#### TASK DIRECTIONS:
Say how many lines below contain the word "Penalty". The number is the entire reply.
------------------------------------------------------------
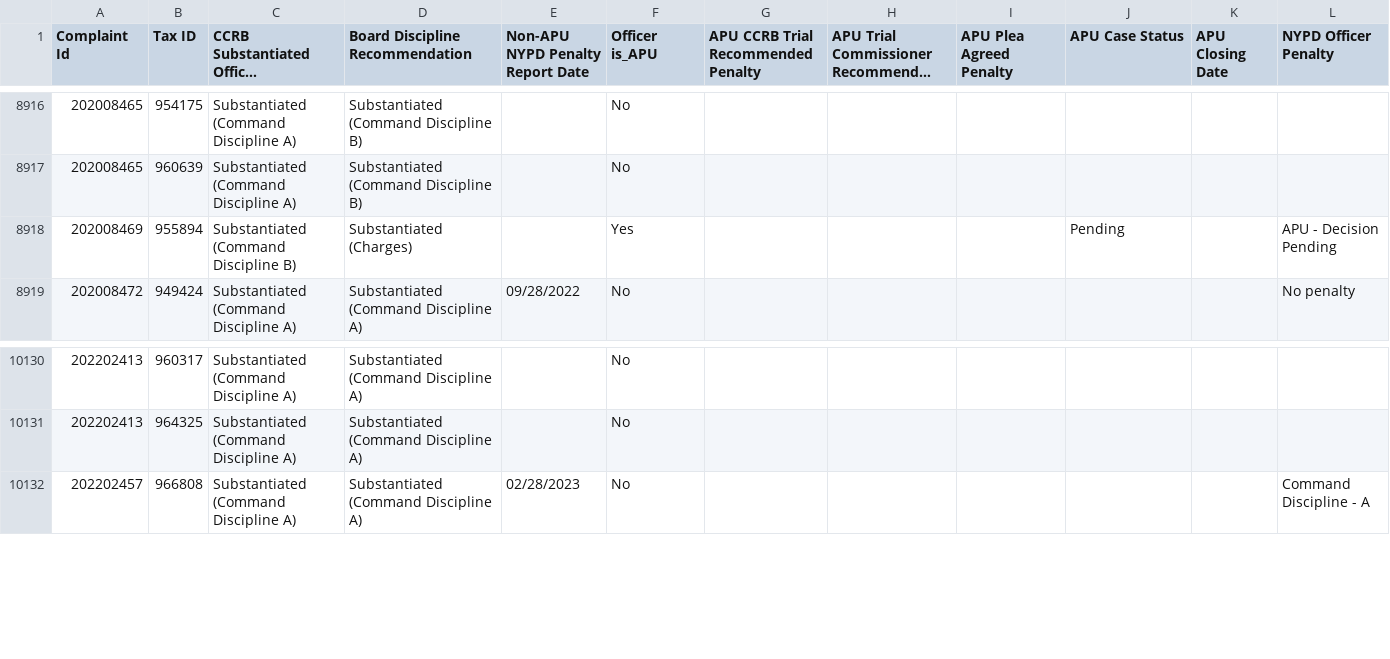
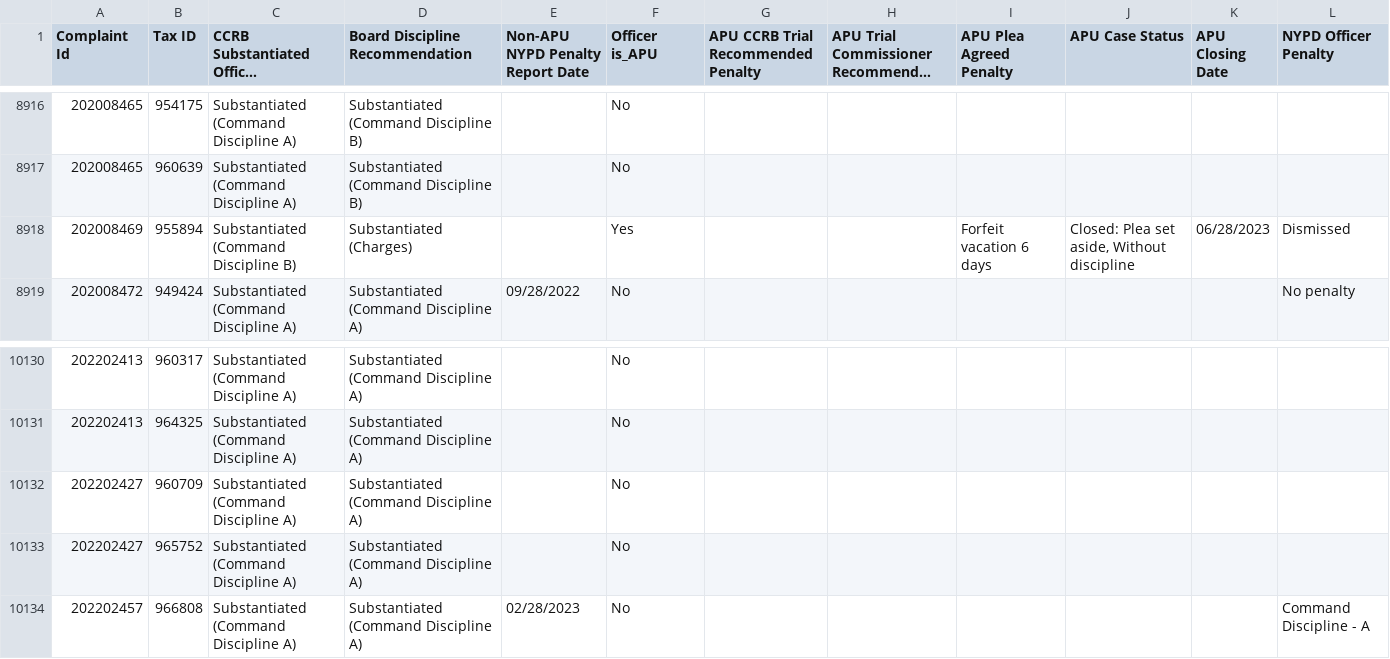
Before and after one commit to ryanwatkins/ccrb-complaints-database, a CSV file: ccrb-complaints-database-penalties.csv, drawn as a sheet; only a part is shown, gaps mark what is left out; long unchanged cells end in …; the diff names each change by its address in the sheet, - before the commit and + after, or states it on an @@ line.

```diff
--- a/ccrb-complaints-database-penalties.csv
+++ b/ccrb-complaints-database-penalties.csv
-I8918 (APU Plea Agreed Penalty): (empty)
+I8918 (APU Plea Agreed Penalty): Forfeit vacation 6 days
-J8918 (APU Case Status): Pending
+J8918 (APU Case Status): Closed: Plea set aside, Without discipline
-K8918 (APU Closing Date): (empty)
+K8918 (APU Closing Date): 06/28/2023
-L8918 (NYPD Officer Penalty): APU - Decision Pending
+L8918 (NYPD Officer Penalty): Dismissed
+row 10132: 202202427 | 960709 | Substantiated (Command Discipline A) | Substantiated (Command Discipline A) |  | No
+row 10133: 202202427 | 965752 | Substantiated (Command Discipline A) | Substantiated (Command Discipline A) |  | No
```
------------------------------------------------------------
#### TASK OUTPUT:
4